By removing this provision, the Federal Government effectively will have the power to force religious organisations to violate their conscience and force them to provide services to people against even if it violates fundamental tenants of their faith. This is quite an extraordinary attack on religious liberty in Australia and goes significantly beyond what is current Federal legislation.

Freedom of religion and the separation of Church and state are fundamental to Australian society, and for the Federal Government to dictate exactly to who a Church must provide services violates every tenant of this principle.

For all these reasons, please use our form to contact your MP and DEMAND that the bill be opposed in its entirety.

Update: Click here for some additional thoughts from Simon Brehney, Director of the Legal Rights Project at the Institute of Public Affairs.

Did We Just Get Conned?


The Senate Legal and Constitutional Senate Legislation Committee yesterday handed down their report on proposed changes to anti-discrimination legislation that would make it illegal to offend someone and reverse the balance of proof to make you guilty unless proven innocent.

After a lengthy campaign, led primarily by the staunch freedom fighters at the Institute of Public Affairs (If you havn’t joined already, they are presently running a promotion for new members), some of worst excesses of this bill will likely be removed and the Coalition presented a dissenting report calling for it to be scrapped entirely.

It is also worth noting that the Committee received close to three and a half thousand submissions regarding the bill. Of these, the overwhelming majority opposed the bill: close to 3000 submissions were in opposition, while less than 200 were in support. I would also like to thank the over 500 of our members who contacted their Member of Parliament outside of the committee process to demand they oppose this bill.

It is clear that the Australian people overwhelmingly oppose this bill, and the government has responded by removing one of the most publicised features.

But it’s too early to celebrate: the majority report remains a significant attack on freedom. In fact, in some ways the proposed changes make the bill even worse!

Make no mistake: This is a deliberate strategy on the part of the anti-free speech authoritarians.

While everyone is focussing on congratulating them on the “concession” they made, the really nasty bits sneak in. So they get the long-term outcome they want, while looking like they ‘compromised’.

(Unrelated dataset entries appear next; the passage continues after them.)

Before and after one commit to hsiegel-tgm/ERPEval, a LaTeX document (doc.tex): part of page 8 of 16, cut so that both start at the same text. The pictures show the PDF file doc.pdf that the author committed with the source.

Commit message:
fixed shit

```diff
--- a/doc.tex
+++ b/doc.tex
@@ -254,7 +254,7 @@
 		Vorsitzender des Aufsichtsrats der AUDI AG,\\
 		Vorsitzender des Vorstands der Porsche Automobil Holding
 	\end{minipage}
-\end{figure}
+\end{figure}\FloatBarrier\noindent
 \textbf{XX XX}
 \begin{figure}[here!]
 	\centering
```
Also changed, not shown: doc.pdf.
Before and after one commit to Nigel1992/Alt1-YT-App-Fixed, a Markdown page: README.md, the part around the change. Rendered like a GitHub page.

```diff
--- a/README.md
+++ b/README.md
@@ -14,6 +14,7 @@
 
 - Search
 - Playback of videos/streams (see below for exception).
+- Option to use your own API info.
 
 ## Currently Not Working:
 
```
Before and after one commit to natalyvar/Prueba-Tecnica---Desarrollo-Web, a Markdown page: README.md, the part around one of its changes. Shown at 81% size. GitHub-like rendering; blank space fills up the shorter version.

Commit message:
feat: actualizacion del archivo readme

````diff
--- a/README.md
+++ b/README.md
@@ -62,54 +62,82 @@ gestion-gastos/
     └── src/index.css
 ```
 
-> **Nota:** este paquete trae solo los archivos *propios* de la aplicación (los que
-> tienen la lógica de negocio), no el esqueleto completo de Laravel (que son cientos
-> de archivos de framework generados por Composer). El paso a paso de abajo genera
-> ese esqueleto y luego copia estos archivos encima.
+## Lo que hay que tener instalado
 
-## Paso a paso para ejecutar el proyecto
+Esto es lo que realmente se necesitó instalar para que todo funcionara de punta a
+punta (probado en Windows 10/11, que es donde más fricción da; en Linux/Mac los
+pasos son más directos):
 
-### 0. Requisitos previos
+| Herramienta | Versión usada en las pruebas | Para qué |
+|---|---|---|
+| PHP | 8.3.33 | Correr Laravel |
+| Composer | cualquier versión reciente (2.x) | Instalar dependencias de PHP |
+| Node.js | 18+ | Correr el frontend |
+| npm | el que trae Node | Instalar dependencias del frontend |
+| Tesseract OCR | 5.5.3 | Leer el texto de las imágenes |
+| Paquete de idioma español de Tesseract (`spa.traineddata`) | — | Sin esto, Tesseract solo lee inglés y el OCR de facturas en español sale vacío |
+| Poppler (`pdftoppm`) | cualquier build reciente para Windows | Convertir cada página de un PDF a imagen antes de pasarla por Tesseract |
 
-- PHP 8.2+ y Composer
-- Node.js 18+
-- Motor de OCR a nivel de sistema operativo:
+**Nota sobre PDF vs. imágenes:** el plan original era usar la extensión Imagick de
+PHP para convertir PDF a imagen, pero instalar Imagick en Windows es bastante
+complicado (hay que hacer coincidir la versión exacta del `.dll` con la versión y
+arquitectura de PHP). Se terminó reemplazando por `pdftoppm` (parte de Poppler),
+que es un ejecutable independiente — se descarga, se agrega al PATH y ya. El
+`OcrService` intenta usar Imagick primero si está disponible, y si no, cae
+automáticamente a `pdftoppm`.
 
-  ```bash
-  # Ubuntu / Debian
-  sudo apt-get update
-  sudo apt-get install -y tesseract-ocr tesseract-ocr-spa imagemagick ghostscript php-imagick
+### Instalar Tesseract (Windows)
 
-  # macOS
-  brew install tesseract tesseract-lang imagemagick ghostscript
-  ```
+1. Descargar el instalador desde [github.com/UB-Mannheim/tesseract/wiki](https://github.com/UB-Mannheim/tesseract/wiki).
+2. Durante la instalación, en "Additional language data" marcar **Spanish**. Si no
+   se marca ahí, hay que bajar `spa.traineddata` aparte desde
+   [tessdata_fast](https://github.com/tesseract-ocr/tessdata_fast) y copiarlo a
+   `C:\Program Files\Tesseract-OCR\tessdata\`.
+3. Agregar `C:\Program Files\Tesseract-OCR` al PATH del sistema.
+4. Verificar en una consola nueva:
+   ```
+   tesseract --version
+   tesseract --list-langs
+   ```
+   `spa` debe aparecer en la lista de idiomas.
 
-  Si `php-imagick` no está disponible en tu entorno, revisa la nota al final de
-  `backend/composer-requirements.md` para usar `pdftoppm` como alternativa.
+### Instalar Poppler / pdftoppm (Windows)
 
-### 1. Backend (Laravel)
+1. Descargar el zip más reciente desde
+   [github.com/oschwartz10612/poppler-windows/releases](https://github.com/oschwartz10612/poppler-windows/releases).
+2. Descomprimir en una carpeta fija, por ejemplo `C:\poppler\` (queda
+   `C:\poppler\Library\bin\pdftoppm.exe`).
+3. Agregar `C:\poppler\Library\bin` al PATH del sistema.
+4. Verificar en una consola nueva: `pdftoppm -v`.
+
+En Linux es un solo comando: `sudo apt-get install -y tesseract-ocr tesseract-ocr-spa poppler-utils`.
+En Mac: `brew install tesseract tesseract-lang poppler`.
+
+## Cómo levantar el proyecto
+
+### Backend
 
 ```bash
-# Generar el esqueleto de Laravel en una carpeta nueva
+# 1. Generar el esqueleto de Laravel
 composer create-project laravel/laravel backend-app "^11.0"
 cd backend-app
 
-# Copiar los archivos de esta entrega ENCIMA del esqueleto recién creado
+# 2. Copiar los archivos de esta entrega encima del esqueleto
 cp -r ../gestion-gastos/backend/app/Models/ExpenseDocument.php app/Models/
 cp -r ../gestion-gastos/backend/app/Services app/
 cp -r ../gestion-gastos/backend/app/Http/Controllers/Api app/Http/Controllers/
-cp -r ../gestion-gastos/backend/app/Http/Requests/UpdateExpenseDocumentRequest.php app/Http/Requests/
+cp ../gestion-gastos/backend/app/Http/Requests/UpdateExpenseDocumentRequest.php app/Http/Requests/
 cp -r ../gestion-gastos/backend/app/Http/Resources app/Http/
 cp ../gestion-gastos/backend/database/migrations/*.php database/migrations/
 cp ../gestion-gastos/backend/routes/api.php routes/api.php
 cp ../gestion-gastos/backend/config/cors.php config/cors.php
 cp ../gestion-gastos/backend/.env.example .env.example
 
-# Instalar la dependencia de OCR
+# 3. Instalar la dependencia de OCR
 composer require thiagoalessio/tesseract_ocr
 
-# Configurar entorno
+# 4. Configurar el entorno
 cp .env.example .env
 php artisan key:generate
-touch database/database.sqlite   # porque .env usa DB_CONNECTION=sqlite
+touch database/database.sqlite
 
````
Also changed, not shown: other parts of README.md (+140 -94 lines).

In fact, I’m starting to think that this was a deliberate ploy by the government. So egregious and stupid was the plan to make offending someone illegal, that surely they could never have believed it would have passed. So, it was inserted as a lightning rod to divert attention to the real intention of the bill.

We can’t let them get away with it. If you have not done so already, please contact your MP using our form and DEMAND it be rejected in its entirety.

A full analysis of the Majority Report coming shortly…



All animals are equal, but some want to tell us what we can say


Former ABC Chairman Maurice Newman has a great post in today’s Australian (paywall protected):

One of the remaining obstacles to the full realisation of the intelligentsia’s utopian dream is obedience. If critics can be controlled through propaganda and having the law narrowly define what speech is legal, we will arrive at their promised land more quickly.

As the concerted attacks last year on Alan Jones and Andrew Bolt illustrate, progress is being made. Indeed, so ferocious was the furore over Jones’s insensitive remarks, that a broadcaster with a lesser following would have been shut down by opponents who don’t even listen to him. The findings against Bolt were straight out of Orwell. It is a reminder that if laws are created to limit freedom of expression, they will be used…

The draft Human Rights and Anti-discrimination Bill 2012 seeks to further restrict our freedoms. While softened somewhat following strong criticisms, including from eminent retired judges, the reverse onus of proof remains, along with an expansion of victimhood.

The government says it never intended to restrict free speech, but the fact is, while it preaches liberty, it is about coercion. The bill is an ambit claim. We may ask, to whom is the government appealing? Since when has limiting our basic freedoms been advocated in an election campaign?

There is no popular groundswell. The government is responding to the collectivist instincts of those intellectuals who hold liberty in low regard. It isn’t so long ago that an academic floated the idea that we “suspend democracy” to silence climate change sceptics. Authoritarian government appeals to these people.

All the while, the public has been detached from the consequences of the government’s actions, accepting, somewhat gullibly, the well-meaning intent of minority protection without appreciating the erosion of its own rights. What it should know is that ceding freedom is never temporary. It simply leads to regular Sunday-morning assemblies, but without the debate. Far fetched? Believe that at your peril.

Click here to read the full piece

(h/t Andrew Bolt)

Don’t Reform the Human Rights Commission: Abolish It!


The Australian today reports of a Coalition plan to reform the Australian Human Rights Commission,  a body which, while launched with noble intentions, has become little more than a taxpayer funded far-left activist group  whose main activities these days seem to curtail human rights, not expand them and who shockingly advocated proposed anti-free speech laws in Australia.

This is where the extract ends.